▸ **Task to carry out**
Please list all lines of the material below in which the string "installation" occurs.

▸ **Material for this task**

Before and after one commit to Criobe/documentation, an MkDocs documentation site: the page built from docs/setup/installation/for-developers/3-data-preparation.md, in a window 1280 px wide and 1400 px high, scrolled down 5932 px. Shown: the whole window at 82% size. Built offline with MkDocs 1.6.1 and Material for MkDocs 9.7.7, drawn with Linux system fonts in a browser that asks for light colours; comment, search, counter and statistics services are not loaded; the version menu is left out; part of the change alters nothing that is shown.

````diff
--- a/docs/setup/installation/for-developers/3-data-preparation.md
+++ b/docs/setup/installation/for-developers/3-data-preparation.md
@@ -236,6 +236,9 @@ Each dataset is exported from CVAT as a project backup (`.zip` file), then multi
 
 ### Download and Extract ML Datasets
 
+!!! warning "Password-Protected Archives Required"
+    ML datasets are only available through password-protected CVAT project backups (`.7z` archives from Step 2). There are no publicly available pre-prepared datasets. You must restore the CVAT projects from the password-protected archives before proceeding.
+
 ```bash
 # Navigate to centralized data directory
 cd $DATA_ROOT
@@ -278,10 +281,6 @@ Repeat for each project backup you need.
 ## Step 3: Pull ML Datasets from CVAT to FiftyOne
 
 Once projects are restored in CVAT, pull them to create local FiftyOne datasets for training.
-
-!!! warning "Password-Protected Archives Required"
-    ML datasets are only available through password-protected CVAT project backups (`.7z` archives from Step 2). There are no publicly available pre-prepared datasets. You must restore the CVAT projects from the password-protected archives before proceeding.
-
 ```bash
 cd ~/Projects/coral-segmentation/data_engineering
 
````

...

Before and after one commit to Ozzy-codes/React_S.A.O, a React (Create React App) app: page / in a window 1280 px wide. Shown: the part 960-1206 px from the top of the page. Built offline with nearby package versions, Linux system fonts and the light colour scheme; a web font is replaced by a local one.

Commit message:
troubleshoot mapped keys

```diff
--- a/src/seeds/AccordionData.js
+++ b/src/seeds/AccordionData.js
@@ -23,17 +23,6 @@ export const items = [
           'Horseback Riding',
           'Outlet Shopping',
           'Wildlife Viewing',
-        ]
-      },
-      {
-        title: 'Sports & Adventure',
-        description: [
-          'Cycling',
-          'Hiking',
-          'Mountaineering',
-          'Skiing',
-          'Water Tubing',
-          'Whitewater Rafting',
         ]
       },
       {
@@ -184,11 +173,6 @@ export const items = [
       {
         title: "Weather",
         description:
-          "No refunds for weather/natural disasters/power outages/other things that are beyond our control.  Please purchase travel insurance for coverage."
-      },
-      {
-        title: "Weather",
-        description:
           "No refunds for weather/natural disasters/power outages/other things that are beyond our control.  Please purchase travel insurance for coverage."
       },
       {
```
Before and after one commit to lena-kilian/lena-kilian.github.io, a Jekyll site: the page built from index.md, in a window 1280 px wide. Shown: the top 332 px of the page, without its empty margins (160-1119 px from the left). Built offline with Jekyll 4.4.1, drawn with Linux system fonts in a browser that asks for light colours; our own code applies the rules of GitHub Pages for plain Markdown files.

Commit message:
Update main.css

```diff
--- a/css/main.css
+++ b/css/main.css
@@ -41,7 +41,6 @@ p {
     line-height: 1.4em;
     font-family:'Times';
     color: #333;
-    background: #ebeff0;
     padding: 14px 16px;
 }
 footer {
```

* * *

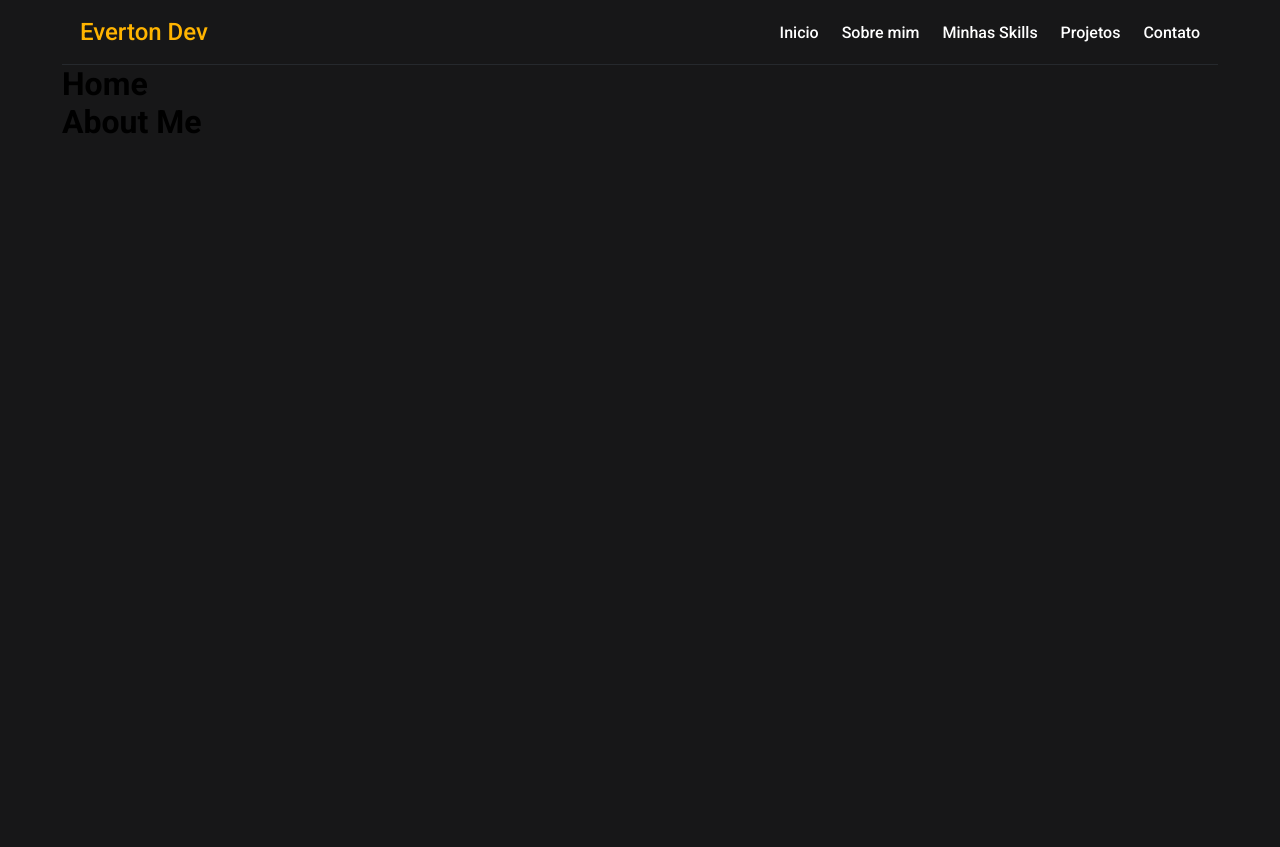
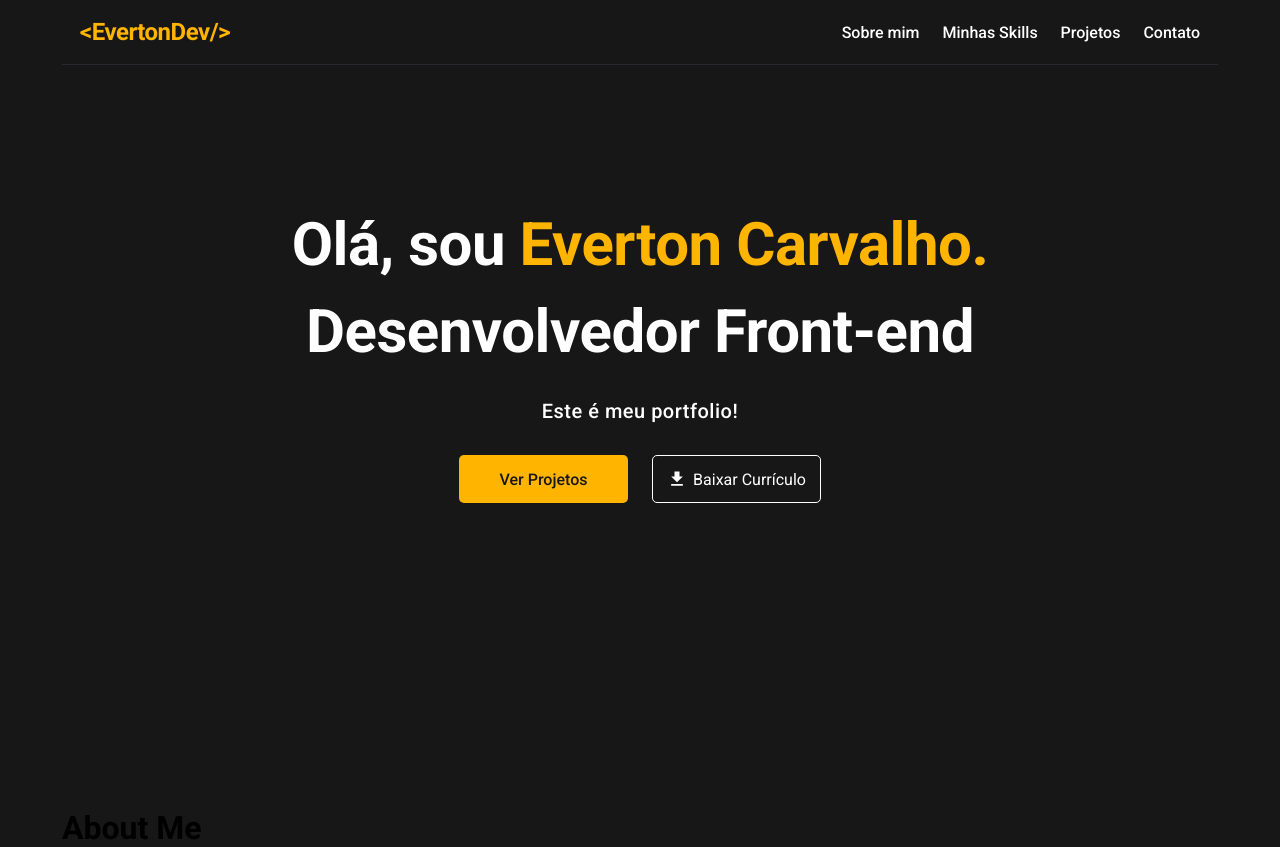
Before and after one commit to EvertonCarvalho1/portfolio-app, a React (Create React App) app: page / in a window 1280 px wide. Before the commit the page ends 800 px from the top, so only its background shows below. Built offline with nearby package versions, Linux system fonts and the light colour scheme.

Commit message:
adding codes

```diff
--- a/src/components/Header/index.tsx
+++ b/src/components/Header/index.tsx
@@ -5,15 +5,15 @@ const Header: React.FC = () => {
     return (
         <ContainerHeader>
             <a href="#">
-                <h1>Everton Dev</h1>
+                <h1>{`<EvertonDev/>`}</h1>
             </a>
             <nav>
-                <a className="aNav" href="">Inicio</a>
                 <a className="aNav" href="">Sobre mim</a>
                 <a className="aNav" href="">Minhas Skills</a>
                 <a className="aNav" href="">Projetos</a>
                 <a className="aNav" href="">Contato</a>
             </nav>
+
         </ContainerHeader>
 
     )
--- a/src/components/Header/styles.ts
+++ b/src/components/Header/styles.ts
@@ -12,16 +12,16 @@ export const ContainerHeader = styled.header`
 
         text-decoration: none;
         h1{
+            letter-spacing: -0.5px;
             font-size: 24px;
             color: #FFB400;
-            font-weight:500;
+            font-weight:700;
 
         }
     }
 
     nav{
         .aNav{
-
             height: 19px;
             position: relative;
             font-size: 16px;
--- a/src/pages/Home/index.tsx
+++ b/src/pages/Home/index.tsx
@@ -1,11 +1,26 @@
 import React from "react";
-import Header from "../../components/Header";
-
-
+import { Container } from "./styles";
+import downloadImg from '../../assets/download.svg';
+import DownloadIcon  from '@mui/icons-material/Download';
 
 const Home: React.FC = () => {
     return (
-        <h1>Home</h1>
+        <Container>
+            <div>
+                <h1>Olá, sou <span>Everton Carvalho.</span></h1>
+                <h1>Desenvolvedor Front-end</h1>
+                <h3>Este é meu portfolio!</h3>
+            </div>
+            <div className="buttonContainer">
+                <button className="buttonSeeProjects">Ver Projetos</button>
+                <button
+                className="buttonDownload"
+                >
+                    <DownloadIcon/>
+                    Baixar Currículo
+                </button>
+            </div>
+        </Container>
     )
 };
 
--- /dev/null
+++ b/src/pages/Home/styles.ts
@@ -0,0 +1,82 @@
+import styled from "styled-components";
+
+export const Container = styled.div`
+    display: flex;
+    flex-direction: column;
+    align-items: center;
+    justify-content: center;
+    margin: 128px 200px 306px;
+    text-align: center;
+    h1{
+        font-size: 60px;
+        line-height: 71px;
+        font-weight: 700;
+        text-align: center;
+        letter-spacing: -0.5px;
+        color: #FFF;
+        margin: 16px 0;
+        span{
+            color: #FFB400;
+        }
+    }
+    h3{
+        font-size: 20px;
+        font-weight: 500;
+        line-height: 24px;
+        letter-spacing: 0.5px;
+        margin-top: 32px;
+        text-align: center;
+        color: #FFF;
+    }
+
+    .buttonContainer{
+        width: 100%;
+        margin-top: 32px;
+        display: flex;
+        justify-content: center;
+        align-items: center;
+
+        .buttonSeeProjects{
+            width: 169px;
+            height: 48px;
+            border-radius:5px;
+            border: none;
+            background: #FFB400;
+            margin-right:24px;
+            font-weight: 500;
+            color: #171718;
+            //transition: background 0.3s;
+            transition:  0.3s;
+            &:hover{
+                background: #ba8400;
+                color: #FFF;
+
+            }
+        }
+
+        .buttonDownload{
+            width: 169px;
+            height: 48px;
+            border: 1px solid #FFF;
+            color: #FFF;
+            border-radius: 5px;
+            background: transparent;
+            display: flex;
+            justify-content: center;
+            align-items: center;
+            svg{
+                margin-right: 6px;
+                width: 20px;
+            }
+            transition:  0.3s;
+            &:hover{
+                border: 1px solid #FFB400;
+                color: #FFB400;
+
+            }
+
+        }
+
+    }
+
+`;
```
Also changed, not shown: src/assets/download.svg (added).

▸ **Answer box**
Before and after one commit to Criobe/documentation, an MkDocs documentation site: the page built from docs/setup/installation/for-developers/3-data-preparation.md, in a window 1280 px wide and 1400 px high, scrolled down 5932 px. Shown: the whole window at 82% size. Built offline with MkDocs 1.6.1 and Material for MkDocs 9.7.7, drawn with Linux system fonts in a browser that asks for light colours; comment, search, counter and statistics services are not loaded; the version menu is left out; part of the change alters nothing that is shown.
--- a/docs/setup/installation/for-developers/3-data-preparation.md
+++ b/docs/setup/installation/for-developers/3-data-preparation.md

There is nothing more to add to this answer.